Prompt
Count up the lines in the following listing that hold the word "StyleSheet", then give only that count.
-.-.-
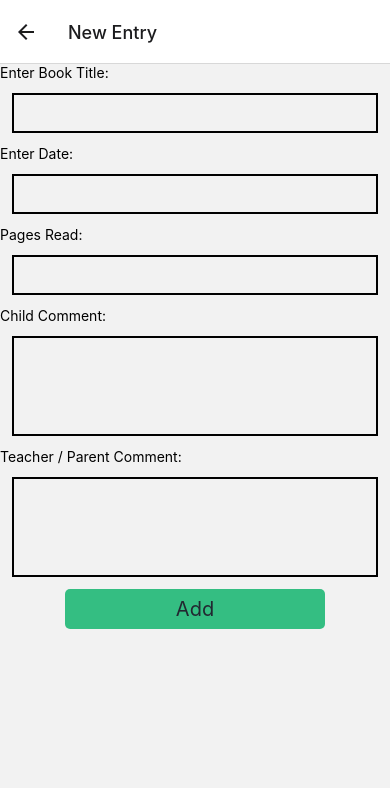
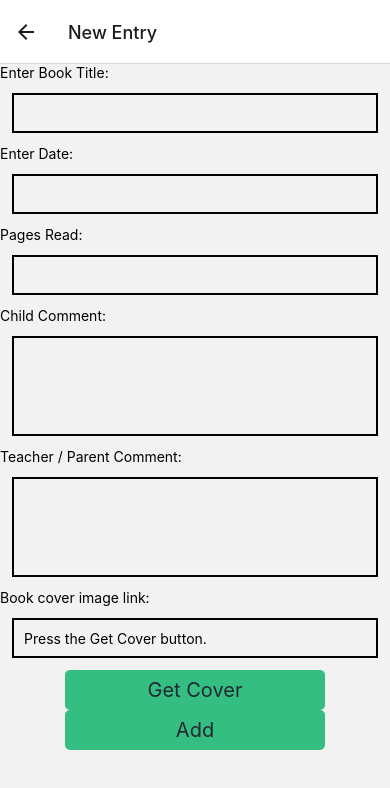
Before and after one commit to ParaMahalingam/Reading-Diary-Cross-Platform, a React Native app: screen / in a window 390 px wide. Both pictures are taken after a click on the button "ADD". Shown: the top 788 px of the page. Built offline with nearby package versions, Linux system fonts and the light colour scheme.

Commit message:
Implemented book cover API

```diff
--- a/components/CustomButton.js
+++ b/components/CustomButton.js
@@ -14,7 +14,7 @@ const CustomButton = ({ title, onPress }) => {
         </TouchableOpacity>
     )
 }
-//backgroundColor: '#FF5F7E' RED
+
 const styles = StyleSheet.create({
     buttoncontainer: {
         backgroundColor: '#34BE82',
--- a/components/Input.js
+++ b/components/Input.js
@@ -4,18 +4,17 @@ import { TextInput, StyleSheet } from 'react-native'
 
 
 
-const Input = ({ inputvalue, label, multi, val }) => {
+const Input = ({ inputvalue, multi, val, editable }) => {
     return (
         <TextInput
             style={styles.input}
             onChangeText={inputvalue}
             multiline={multi ?? false}
             value={val}
-        //      keyboardType="numeric"
+            editable={editable}
         />
     )
 }
-//backgroundColor: '#FF5F7E' RED
 const styles = StyleSheet.create({
     input: {
         height: 40,
--- a/screens/EditScreen.js
+++ b/screens/EditScreen.js
@@ -10,16 +10,29 @@ LogBox.ignoreLogs([
 
 function EditScreen({ navigation, route }) {
   const { ent: e, editEntry } = route.params;
-
+  console.log(route.params)
   const id = e.id;
   const [title, setTitle] = useState(e.title);
   const [date, setDate] = useState(e.date);
   const [pagesread, setPagesRead] = useState(e.pages);
   const [childcomment, setChildComment] = useState(e.c_comment);
   const [tpcomment, setTPComment] = useState(e.tp_comment);
+  const [bookCover, setBookCover] = useState(e.cover);
+
+
+  async function getBookCover() {
+    await fetch(`https://www.googleapis.com/books/v1/volumes?q=${title}`)
+      .then(response => response.json())
+      .then(response => {
+        //console.log(response)
+        setBookCover(response.items[0].volumeInfo.imageLinks.thumbnail);
+        alert('Book cover retrieved!')
+      })
+      .catch(err => alert('Enter a valid title for cover!'));
+  }
 
   const onPressHandler = () => {
-    editEntry(id, title, date, pagesread, childcomment, tpcomment);
+    editEntry(id, title, date, pagesread, childcomment, tpcomment, bookCover);
     alert('Modifed!');
     navigation.pop();
   };
@@ -38,7 +51,11 @@ function EditScreen({ navigation, route }) {
       <TextInput style={{ padding: 10, borderWidth: 2, margin: 12, height: 100 }} onChangeText={setChildComment} multiline value={childcomment} />
       <Text>Teacher / Parent Comment:</Text>
       <TextInput style={{ padding: 10, borderWidth: 2, margin: 12, height: 100 }} onChangeText={setTPComment} multiline value={tpcomment} />
+      <Text>Book cover image link:</Text>
+      <Input val={bookCover} editable={false} />
       <View style={{ alignItems: 'center' }}>
+        <CustomButton title='Get Cover' onPress={getBookCover} />
+        <Text></Text>
         <CustomButton title='Modify' onPress={onPressHandler} />
       </View>
     </ScrollView>
--- a/screens/IndexScreen.js
+++ b/screens/IndexScreen.js
@@ -10,13 +10,13 @@ function IndexScreen({ navigation }) {
     const [entries, setEntries] = useState([]);
 
     //Add a newly created entry to the array.
-    const addEntry = (title, date, pagesread, childcomment, tpcomment) => {
-        const ent = { id: Date.now(), title: title, date: date, pages: pagesread, c_comment: childcomment, tp_comment: tpcomment }
+    const addEntry = (title, date, pagesread, childcomment, tpcomment, bookcover) => {
+        const ent = { id: Date.now(), title: title, date: date, pages: pagesread, c_comment: childcomment, tp_comment: tpcomment, cover: bookcover }
         setEntries([...entries, ent]);
     }
 
     //Modify an existing entry. Take the modified data and then update the object.
-    const editEntry = (id, title, date, pagesread, childcomment, tpcomment) => {
+    const editEntry = (id, title, date, pagesread, childcomment, tpcomment, bookcover) => {
 
         const data = [...entries];
         const index = data.findIndex(entry => entry.id === id);
@@ -26,7 +26,7 @@ function IndexScreen({ navigation }) {
         entries[index].pages = pagesread;
         entries[index].c_comment = childcomment;
         entries[index].tp_comment = tpcomment;
-
+        entries[index].cover = bookcover;
         setEntries(data);
     }
 
@@ -95,7 +95,7 @@ function IndexScreen({ navigation }) {
                     </Text>
                 </View>
                 <View style={{ flex: 1 }}>
-                    <Pressable onPress={() => navigation.navigate('ViewEntry', { id: ent.id, title: ent.title, date: ent.date, pages: ent.pages, c_comment: ent.c_comment, tp_comment: ent.tp_comment })}>
+                    <Pressable onPress={() => navigation.navigate('ViewEntry', { id: ent.id, title: ent.title, date: ent.date, pages: ent.pages, c_comment: ent.c_comment, tp_comment: ent.tp_comment,cover: ent.cover })}>
                         <MaterialIcons name="remove-red-eye" size={25} color="green" />
                     </Pressable>
                 </View>
@@ -111,22 +111,8 @@ function IndexScreen({ navigation }) {
         );
     };
 
-    // const Empty = ({ }) => {
-    //     if (entries.length == 0) {
-    //         return (
-    //             <Text style={{ fontSize: 20, textAlign: 'center', fontWeight: 'bold' }}>No Entries</Text>
-    //         )
-    //     }
-    //     else {
-    //         return (
-    //             <View></View>
-    //         )
-    //     }
-    // }
-
     return (
         <View>
-            {/* <Empty /> */}
             <FlatList nestedScrollEnabled
                 showsVerticalScrollIndicator={false}
                 contentContainerStyle={{ padding: 20, paddingBottom: 100 }}
--- a/screens/NewEntryScreen.js
+++ b/screens/NewEntryScreen.js
@@ -1,5 +1,5 @@
 import React, { useState } from 'react';
-import { StyleSheet, Text, View, ScrollView, TextInput, LogBox } from 'react-native';
+import { Text, View, ScrollView, TextInput, LogBox } from 'react-native';
 import Input from '../components/Input';
 import CustomButton from '../components/CustomButton';
 
@@ -8,6 +8,8 @@ LogBox.ignoreLogs([
     'Non-serializable values were found in the navigation state',
 ]);
 
+
+
 function NewEntryScreen({ navigation, route }) {
     const { callback } = route.params;
     const [title, setTitle] = useState(null);
@@ -15,10 +17,22 @@ function NewEntryScreen({ navigation, route }) {
     const [pagesread, setPagesRead] = useState(null);
     const [childcomment, setChildComment] = useState(null);
     const [tpcomment, setTPComment] = useState(null);
+    const [bookCover, setBookCover] = useState('Press the Get Cover button.');
+
+
+    async function getBookCover() {
+        await fetch(`https://www.googleapis.com/books/v1/volumes?q=${title}`)
+            .then(response => response.json())
+            .then(response => {
+                //console.log(response)
+                setBookCover(response.items[0].volumeInfo.imageLinks.thumbnail);
+                alert('Book cover retrieved!')
+            })
+            .catch(err => alert('Enter a valid title for cover!'));
+    }
 
     const onPressHandler = () => {
-        callback(title, date, pagesread, childcomment, tpcomment);
-        alert('New entry created!');
+        callback(title, date, pagesread, childcomment, tpcomment, bookCover);
         navigation.pop();
     };
 
@@ -35,15 +49,16 @@ function NewEntryScreen({ navigation, route }) {
             <TextInput style={{ padding: 10, borderWidth: 2, margin: 12, height: 100 }} onChangeText={setChildComment} multiline />
             <Text>Teacher / Parent Comment:</Text>
             <TextInput style={{ padding: 10, borderWidth: 2, margin: 12, height: 100 }} onChangeText={setTPComment} multiline />
+            <Text>Book cover image link:</Text>
+            <Input val={bookCover} editable={false} />
             <View style={{ alignItems: 'center' }}>
+                <CustomButton title='Get Cover' onPress={getBookCover} />
+                <Text></Text>
                 <CustomButton title='Add' onPress={onPressHandler} />
             </View>
         </ScrollView>
     );
 
 };
-const styles = StyleSheet.create({
-
-});
 
 export default NewEntryScreen;
--- a/screens/ViewScreen.js
+++ b/screens/ViewScreen.js
@@ -1,10 +1,8 @@
 import * as React from 'react';
-import { Text, View, StyleSheet, ScrollView } from 'react-native';
-// import { NavigationContainer } from '@react-navigation/native';
-// import { createNativeStackNavigator } from '@react-navigation/native-stack';
+import { Text, Image, StyleSheet, ScrollView } from 'react-native';
 
 function ViewScreen({ route, navigation }) {
-  const { id, title, date, pages, c_comment, tp_comment } = route.params
+  const { id, title, date, pages, c_comment, tp_comment, cover } = route.params
 
 
   return (
@@ -13,8 +11,12 @@ function ViewScreen({ route, navigation }) {
         {title}
       </Text>
       <Text style={{ fontSize: 25 }}>
-        ID:{'\n'}{'\n'}{id}{'\n'}{'\n'}Date:{'\n'}{'\n'}{date}{'\n'}{'\n'}Pages read:{'\n'}{'\n'}{pages}{'\n'}{'\n'}Child comment:{'\n'}{'\n'}{c_comment}{'\n'}{'\n'}Teacher / Parent comment:{'\n'}{'\n'}{tp_comment}
+        ID:{'\n'}{'\n'}{id}{'\n'}{'\n'}Date:{'\n'}{'\n'}{date}{'\n'}{'\n'}Pages read:{'\n'}{'\n'}{pages}{'\n'}{'\n'}Child comment:{'\n'}{'\n'}{c_comment}{'\n'}{'\n'}Teacher / Parent comment:{'\n'}{'\n'}{tp_comment}{'\n'}{'\n'}Book cover:{'\n'}
       </Text>
+      <Image
+        style={{ width: 200, height: 300 }}
+        source={{ uri: cover }}
+      />
     </ScrollView>
   );
 };
```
-.-.-
Solution
7